Another failing of microfinance organizations, ironically, is — in a classic case of good intentions gone awry — the generosity of Western donors who have rushed to support antipoverty organizations that seem to yield concrete results. Besides the U.S., other major backers of microfinance programs in Africa, Asia and Latin America are the E.U. and the World Bank. "All the hype around microfinance has brought in more money," says Roodman. "There is probably an argument to grow carefully, step by step." Instead, he says, there is "too much easy money from do-gooders." It has allowed institutions to lend money to people who might never be able to repay the debts and given them little incentive to generate their own funds. In addition, a 2004 U.S. law requires half of Washington's microfinance funds to go to very poor people, which Roodman believes increases the risks in their lives. "It is contrary to common sense," he says.

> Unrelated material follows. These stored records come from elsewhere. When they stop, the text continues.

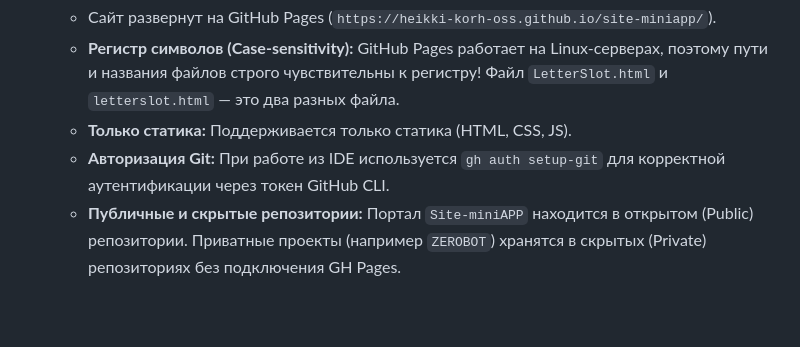
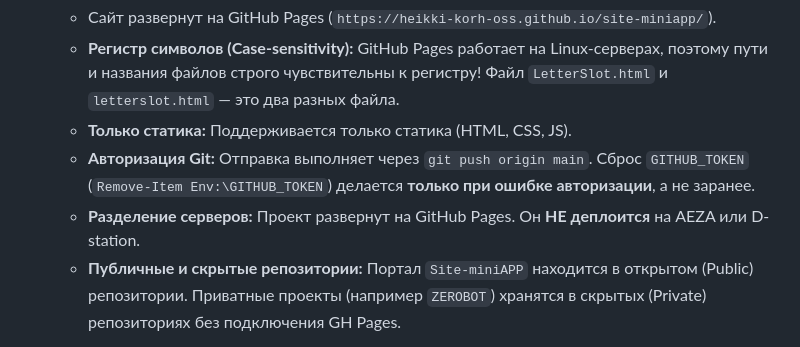
Before and after one commit to heikki-korh-oss/site-miniapp, a Markdown page: AI_CONTEXT.md, the part around the change. Rendered like a GitHub page; blank space fills up the shorter version.

Commit message:
docs: update AI_CONTEXT with server boundaries and git auth retry policy

```diff
--- a/AI_CONTEXT.md
+++ b/AI_CONTEXT.md
@@ -35,7 +35,8 @@
    - Сайт развернут на GitHub Pages (`https://heikki-korh-oss.github.io/site-miniapp/`).
    - **Регистр символов (Case-sensitivity):** GitHub Pages работает на Linux-серверах, поэтому пути и названия файлов строго чувствительны к регистру! Файл `LetterSlot.html` и `letterslot.html` — это два разных файла.
    - **Только статика:** Поддерживается только статика (HTML, CSS, JS).
-   - **Авторизация Git:** При работе из IDE используется `gh auth setup-git` для корректной аутентификации через токен GitHub CLI.
+   - **Авторизация Git:** Отправка выполняет через `git push origin main`. Сброс `GITHUB_TOKEN` (`Remove-Item Env:\GITHUB_TOKEN`) делается **только при ошибке авторизации**, а не заранее.
+   - **Разделение серверов:** Проект развернут на GitHub Pages. Он **НЕ деплоится** на AEZA или D-station.
    - **Публичные и скрытые репозитории:** Портал `Site-miniAPP` находится в открытом (Public) репозитории. Приватные проекты (например `ZEROBOT`) хранятся в скрытых (Private) репозиториях без подключения GH Pages.
 
 6. **Плеер WebAmp.html (Продвинутый таймер сна и MediaSession API)**
```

Roodman says the microfinance industry's giant success has allowed it to ignore perhaps the best way for poor people to improve their economic prospects: saving money. Organizations have for years taken donations, then distributed that money to borrowers. Far from the perception that poor people have no money to save, Roodman found that many would prefer to save money for future emergencies than to borrow cash to cover their immediate needs. "The more money we lend to microfinance institutions, the more they can say we don't have to worry about savings," Roodman says. "Poor people can save — they just want safe places to do it."

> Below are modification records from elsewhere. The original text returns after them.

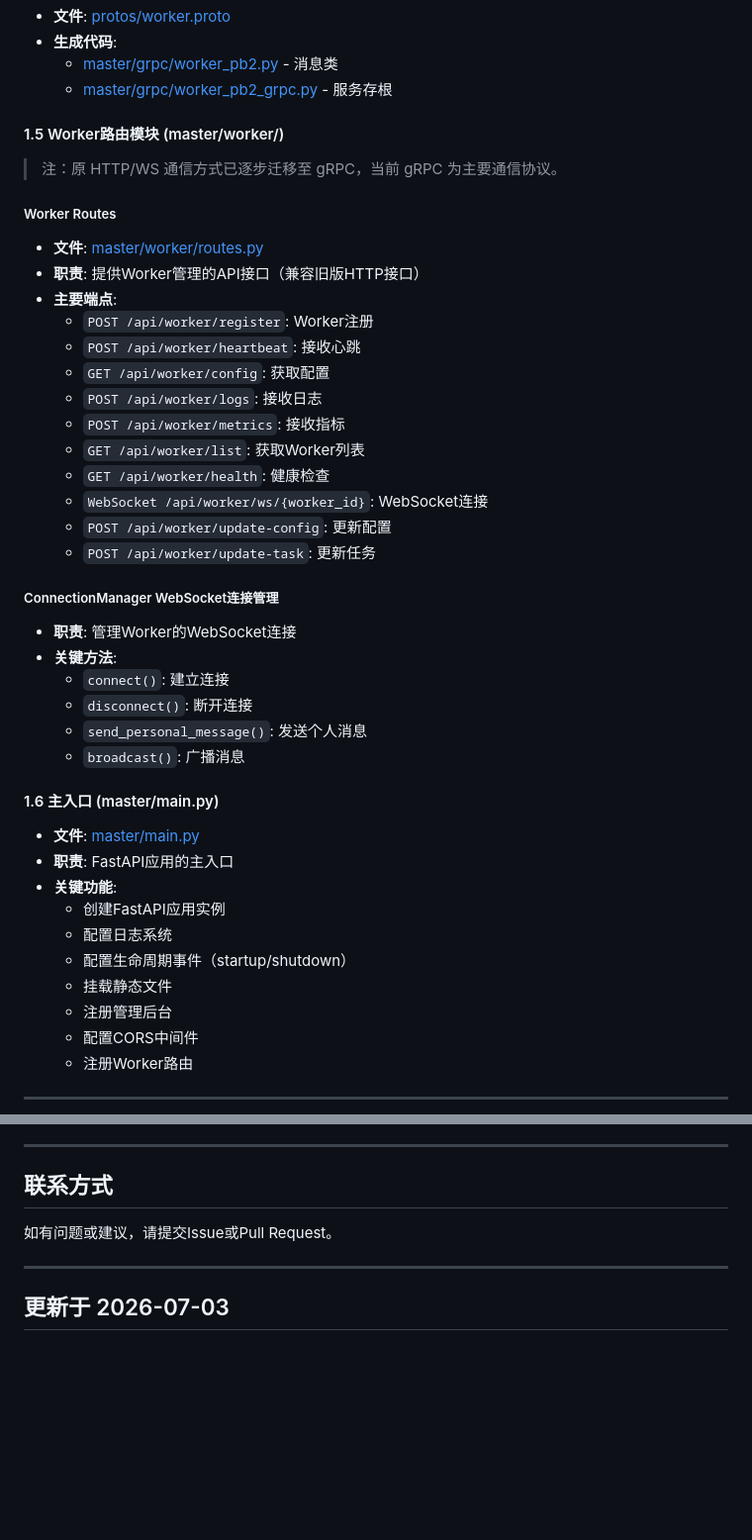
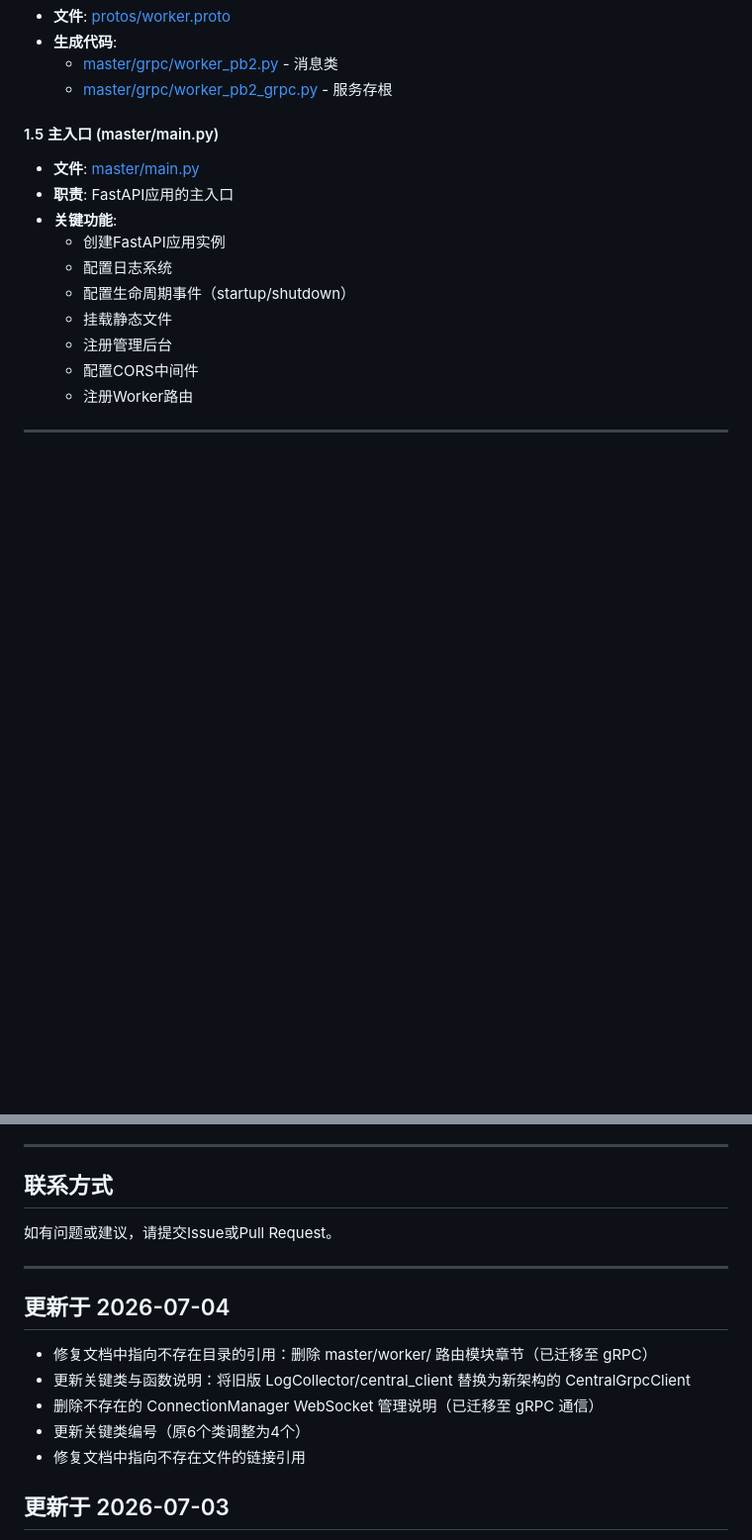
Before and after one commit to bb16390/sretools, a Markdown page: README.md, 2 parts joined by grey strips. Shown at 99% size. GitHub-like rendering; blank space fills up the shorter version.

```diff
--- a/README.md
+++ b/README.md
@@ -354,34 +354,7 @@
   - [master/grpc/worker_pb2.py](file:///workspace/master/grpc/worker_pb2.py) - 消息类
   - [master/grpc/worker_pb2_grpc.py](file:///workspace/master/grpc/worker_pb2_grpc.py) - 服务存根
 
-#### 1.5 Worker路由模块 (master/worker/)
-
-> 注：原 HTTP/WS 通信方式已逐步迁移至 gRPC，当前 gRPC 为主要通信协议。
-
-##### Worker Routes
-- **文件**: [master/worker/routes.py](file:///workspace/master/worker/routes.py)
-- **职责**: 提供Worker管理的API接口（兼容旧版HTTP接口）
-- **主要端点**:
-  - `POST /api/worker/register`: Worker注册
-  - `POST /api/worker/heartbeat`: 接收心跳
-  - `GET /api/worker/config`: 获取配置
-  - `POST /api/worker/logs`: 接收日志
-  - `POST /api/worker/metrics`: 接收指标
-  - `GET /api/worker/list`: 获取Worker列表
-  - `GET /api/worker/health`: 健康检查
-  - `WebSocket /api/worker/ws/{worker_id}`: WebSocket连接
-  - `POST /api/worker/update-config`: 更新配置
-  - `POST /api/worker/update-task`: 更新任务
-
-##### ConnectionManager WebSocket连接管理
-- **职责**: 管理Worker的WebSocket连接
-- **关键方法**:
-  - `connect()`: 建立连接
-  - `disconnect()`: 断开连接
-  - `send_personal_message()`: 发送个人消息
-  - `broadcast()`: 广播消息
-
-#### 1.6 主入口 (master/main.py)
+#### 1.5 主入口 (master/main.py)
 
 - **文件**: [master/main.py](file:///workspace/master/main.py)
 - **职责**: FastAPI应用的主入口
@@ -1269,6 +1187,14 @@ python -m pytest tests/ --cov=master --cov=worker
 
 ---
 
+## 更新于 2026-07-04
+
+- 修复文档中指向不存在目录的引用：删除 master/worker/ 路由模块章节（已迁移至 gRPC）
+- 更新关键类与函数说明：将旧版 LogCollector/central_client 替换为新架构的 CentralGrpcClient
+- 删除不存在的 ConnectionManager WebSocket 管理说明（已迁移至 gRPC 通信）
+- 更新关键类编号（原6个类调整为4个）
+- 修复文档中指向不存在文件的链接引用
+
 ## 更新于 2026-07-03
 
 - 新增交易所网关统一管理模块（master/gateway/），支持深交所 mdgw/tgw 完整生命周期管理
```
Also changed, not shown: other parts of README.md (+15 -70 lines).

Those changes are coming — in part because of challenges like Roodman's to the vaunted microfinance industry and in part because big institutions like Grameen (now headquartered in a skyscraper in Bangladesh's capital, Dhaka) have become major savings banks. The challenges are not only from analysts like Roodman. The industry's greatest shake-up might come in the form of mobile phones; phone-banking organizations like Kenya's MPESA program are spreading in Africa. With billions of mobile phones in the hands of poor people, Roodman believes phone banking will soon overhaul the way microfinance operates — perhaps presenting a phone-banking visionary a chance at some future Nobel prize.